) at the Annual World


Conference “Science for Peace”- Milan 20-21 November 2009
Veronesi Foundation

Born in 1942.He holds a Business Admin Diploma, an MA and a PhD in Strategic Sciences, two
Masters in Humanistic Sciences and one in International Negotiation. He is a 1965 graduate of
the Italian Military Academy and in 1978 graduated first in his class at the Army War College. He
commanded all levels of “bersaglieri” mechanised units and served as Defense Attaché in Beijing.
In 2000 he was Chief of Staff at Nato Southern Europe HQ and in 2002 was Commander of the
International Peacekeeping Force in Kosovo (KFOR). His decorations include the Order of Merit
of the Republic of Italy (OMRI), Six Nato medals for Balkans operations and five international
awards. For his performance of duty as Commander of KFOR was awarded the US Legion of
Merit and the Military Order of Italy (OMI), the highest military award.
He has written and edited ten books and authored more than forty long essays on military and
geopolitical issues. His more recent book “Soldati” (Soldiers) was published in 2008 by Einaudi.
In 2009 he edited the first Italian translation of Hitler’s military conferences 1942-1945. He
contributes to many dailies and magazines like La Repubblica, L’Espresso, Aspenia, Eurasia,
Limes. He founded and chairs “Peace Generation” an ONG supporting humanitarian demining
and clearance of unexploded ordnance. He has been Professor at the University of Pisa’s “Peace
Science” course and has lectured in many universities and military schools like the US Naval War
College. In 2009 he joined the Faculty of the US Defense Institute of International Legal Studies
teaching at their courses in Latin America. He`s married to Gloria and they have a daughter and a
son and two grandchildren.

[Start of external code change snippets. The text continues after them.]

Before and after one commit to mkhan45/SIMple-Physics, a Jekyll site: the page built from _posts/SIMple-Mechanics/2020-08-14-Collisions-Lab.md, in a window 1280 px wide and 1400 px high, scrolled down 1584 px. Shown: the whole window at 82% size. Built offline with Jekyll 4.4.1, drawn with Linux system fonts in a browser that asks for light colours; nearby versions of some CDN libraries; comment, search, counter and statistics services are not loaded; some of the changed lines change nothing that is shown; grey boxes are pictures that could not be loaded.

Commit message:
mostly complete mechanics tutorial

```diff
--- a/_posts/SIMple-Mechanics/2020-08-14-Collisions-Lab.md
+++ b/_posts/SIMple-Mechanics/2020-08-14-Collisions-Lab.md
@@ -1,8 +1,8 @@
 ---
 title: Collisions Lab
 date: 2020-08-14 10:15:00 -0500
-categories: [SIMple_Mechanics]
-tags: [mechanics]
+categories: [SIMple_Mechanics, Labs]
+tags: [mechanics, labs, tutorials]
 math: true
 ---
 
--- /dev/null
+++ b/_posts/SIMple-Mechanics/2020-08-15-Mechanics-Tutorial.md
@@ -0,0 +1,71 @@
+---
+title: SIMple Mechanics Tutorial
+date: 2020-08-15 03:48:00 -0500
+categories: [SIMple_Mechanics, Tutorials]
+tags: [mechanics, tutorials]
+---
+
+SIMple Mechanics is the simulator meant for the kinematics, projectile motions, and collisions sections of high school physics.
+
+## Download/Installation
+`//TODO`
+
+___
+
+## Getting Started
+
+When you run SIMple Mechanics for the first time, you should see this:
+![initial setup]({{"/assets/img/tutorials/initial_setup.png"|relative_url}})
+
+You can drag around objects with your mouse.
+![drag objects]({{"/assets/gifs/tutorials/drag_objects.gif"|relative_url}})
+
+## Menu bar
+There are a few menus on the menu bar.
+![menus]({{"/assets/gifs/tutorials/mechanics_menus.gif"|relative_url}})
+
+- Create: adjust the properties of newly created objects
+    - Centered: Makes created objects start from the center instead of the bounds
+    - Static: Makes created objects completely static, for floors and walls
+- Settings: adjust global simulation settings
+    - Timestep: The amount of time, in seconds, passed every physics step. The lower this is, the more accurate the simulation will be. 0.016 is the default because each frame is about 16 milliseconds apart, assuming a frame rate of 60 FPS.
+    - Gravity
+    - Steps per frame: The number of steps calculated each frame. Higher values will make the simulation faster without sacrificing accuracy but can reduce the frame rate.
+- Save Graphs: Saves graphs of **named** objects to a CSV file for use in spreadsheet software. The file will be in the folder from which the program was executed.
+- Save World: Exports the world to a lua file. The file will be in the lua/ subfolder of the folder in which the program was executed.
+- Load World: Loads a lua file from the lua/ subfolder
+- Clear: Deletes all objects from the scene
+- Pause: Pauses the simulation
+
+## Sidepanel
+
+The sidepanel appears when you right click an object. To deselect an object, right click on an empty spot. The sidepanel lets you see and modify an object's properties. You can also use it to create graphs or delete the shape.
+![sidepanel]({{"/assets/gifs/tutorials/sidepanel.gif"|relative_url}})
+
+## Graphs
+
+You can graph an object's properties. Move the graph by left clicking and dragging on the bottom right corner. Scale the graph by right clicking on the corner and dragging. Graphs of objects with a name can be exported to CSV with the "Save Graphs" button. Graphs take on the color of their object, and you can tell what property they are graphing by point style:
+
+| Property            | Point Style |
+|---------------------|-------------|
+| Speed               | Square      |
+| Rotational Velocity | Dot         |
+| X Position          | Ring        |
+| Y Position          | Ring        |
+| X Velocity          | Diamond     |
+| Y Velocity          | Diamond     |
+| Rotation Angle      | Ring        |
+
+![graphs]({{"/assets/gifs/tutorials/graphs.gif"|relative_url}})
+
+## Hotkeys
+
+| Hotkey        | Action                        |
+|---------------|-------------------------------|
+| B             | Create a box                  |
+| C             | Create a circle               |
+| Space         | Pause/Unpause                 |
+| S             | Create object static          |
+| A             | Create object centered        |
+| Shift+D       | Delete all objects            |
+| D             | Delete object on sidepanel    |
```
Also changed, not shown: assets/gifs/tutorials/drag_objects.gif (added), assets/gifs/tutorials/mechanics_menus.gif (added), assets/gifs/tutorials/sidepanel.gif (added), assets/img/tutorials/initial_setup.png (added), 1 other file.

Panel : Gen. Mini (Chair) , Awich Pollar, Jens Bartelson, Giovanni Puglisi
(Mini’s Introductory remarks- Abstract) Ingredients and wrong recipes for Peace and
Security

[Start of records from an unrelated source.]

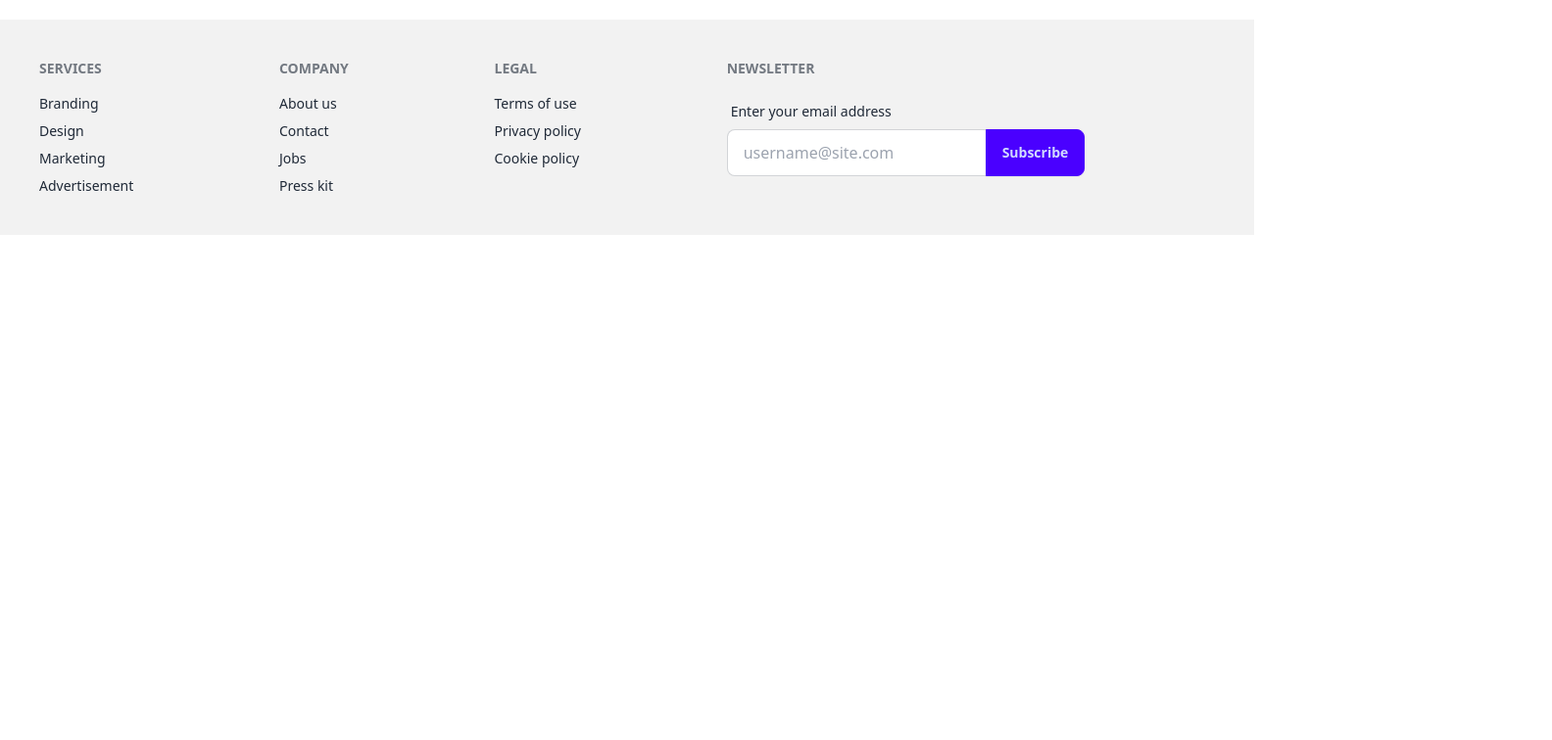
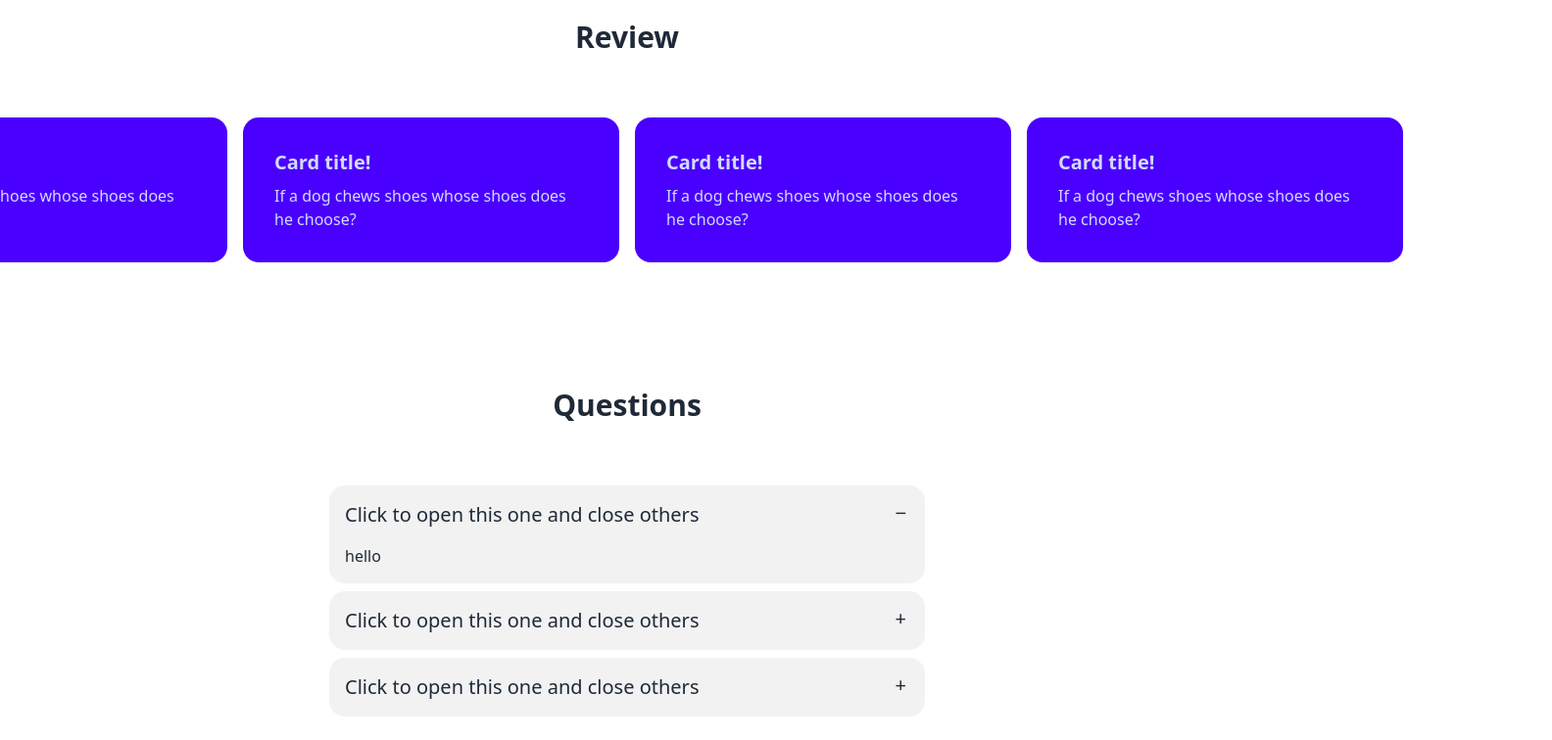
Before and after one commit to nekokaito/gadget_shop, a React (Vite) app: page / in a window 1280 px wide. Shown: the part 1640-2396 px from the top of the page at 98% size, 1584 px wide, since content can reach past the window. Before the commit the page ends 1880 px from the top, so only its background shows below. Built offline with nearby package versions, Linux system fonts and the light colour scheme.

Commit message:
User Review and Accordion done

```diff
--- /dev/null
+++ b/src/components/home/Accordion.jsx
@@ -0,0 +1,31 @@
+import React from 'react';
+
+const Accordion = () => {
+     return (
+          <div className='flex flex-col px-4 gap-2 lg:w-1/2 mx-auto'>
+               <div className="collapse collapse-plus bg-base-200">
+                    <input type="radio" name="my-accordion-3" defaultChecked />
+                    <div className="collapse-title text-xl font-medium">Click to open this one and close others</div>
+                    <div className="collapse-content">
+                         <p>hello</p>
+                    </div>
+               </div>
+               <div className="collapse collapse-plus bg-base-200">
+                    <input type="radio" name="my-accordion-3" />
+                    <div className="collapse-title text-xl font-medium">Click to open this one and close others</div>
+                    <div className="collapse-content">
+                         <p>hello</p>
+                    </div>
+               </div>
+               <div className="collapse collapse-plus bg-base-200">
+                    <input type="radio" name="my-accordion-3" />
+                    <div className="collapse-title text-xl font-medium">Click to open this one and close others</div>
+                    <div className="collapse-content">
+                         <p>hello</p>
+                    </div>
+               </div>
+          </div>
+     );
+};
+
+export default Accordion;
--- a/src/components/home/FeaturedProducts.jsx
+++ b/src/components/home/FeaturedProducts.jsx
@@ -3,7 +3,7 @@ import ProductCard from './ProductCard';
 
 const FeaturedProducts = () => {
      return (
-          <div className='flex items-center  justify-between gap-4'>
+          <div className='flex px-4 flex-col lg:flex-row items-center justify-center gap-4'>
 
 
                <ProductCard></ProductCard>
--- /dev/null
+++ b/src/components/home/ReviewCard.jsx
@@ -0,0 +1,17 @@
+import React from 'react';
+
+const ReviewCard = () => {
+     return (
+          <div>
+               <div className="card bg-primary text-primary-content w-96">
+                    <div className="card-body">
+                         <h2 className="card-title">Card title!</h2>
+                         <p>If a dog chews shoes whose shoes does he choose?</p>
+
+                    </div>
+               </div>
+          </div>
+     );
+};
+
+export default ReviewCard;
--- /dev/null
+++ b/src/components/home/UserReview.jsx
@@ -0,0 +1,15 @@
+import React from 'react';
+import ReviewCard from './ReviewCard';
+
+const UserReview = () => {
+     return (
+          <div className='flex flex-col px-4 lg:flex-row items-center justify-center gap-4'>
+               <ReviewCard></ReviewCard>
+               <ReviewCard></ReviewCard>
+               <ReviewCard></ReviewCard>
+               <ReviewCard></ReviewCard>
+          </div>
+     );
+};
+
+export default UserReview;
--- a/src/pages/home/Home.jsx
+++ b/src/pages/home/Home.jsx
@@ -1,15 +1,27 @@
 import React from 'react';
 import Banner from '../../components/home/Banner';
 import FeaturedProducts from '../../components/home/FeaturedProducts';
+import UserReview from '../../components/home/UserReview';
+import Accordion from '../../components/home/Accordion';
 
 const Home = () => {
      return (
           <div>
                <Banner></Banner>
 
-               <div className='my-32'>
-                    <h1 className='mb-16 text-center font-bold text-3xl'>Featured Products</h1>
-                    <FeaturedProducts></FeaturedProducts>
+               <div className='container mx-auto'>
+                    <div className='my-32'>
+                         <h1 className='mb-16 text-center font-bold text-3xl'>Featured Products</h1>
+                         <FeaturedProducts></FeaturedProducts>
+                    </div>
+                    <div className='my-32'>
+                         <h1 className='mb-16 text-center font-bold text-3xl'>Review</h1>
+                         <UserReview></UserReview>
+                    </div>
+                    <div className='my-32'>
+                         <h1 className='mb-16 text-center font-bold text-3xl'>Questions</h1>
+                         <Accordion></Accordion>
+                    </div>
                </div>
           </div>
      );
```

International Organizations, non violent peace Forces and military peacekeeping forces seem to
be the right ingredients for reestablishing peace through security in most of the troubled crisis
areas of the world. Unfortunately in the last half of century they have not succeeded and peace is
still something many countries long for. An obvious reason for the conceptual failure is that they
do not work together. Indeed in many instances they fight each other or compete for the same
resources. The demand for integration or at least cooperation has always been ignored.
Notwithstanding the recurrent demonstration that all crises, humanitarian disasters and wars
cannot be solved using only a single tool, cooperation is still an empty word. We can discuss for
years and push the pacifists, the military and the international governmental or non-
governmental organizations towards a common effort trying different blending recipes and still
we’ll see failures and frustration. We need to recognize that the basic ingredients might be right
but every blending recipe will not work because each institution is not tailored to cooperate or
even share with others their know-how, resources and responsibility. International Organizations
are restrained by bureaucracy, non violent peace forces by ideology and military forces by
technicality. Those constraints do not allow the flexibility, the humbleness and the sense of
solidarity needed to work together in the prevention, management and follow-up of the crises. All
institutions must rethink their philosophy, role and structure in order to ensure a successful
blending.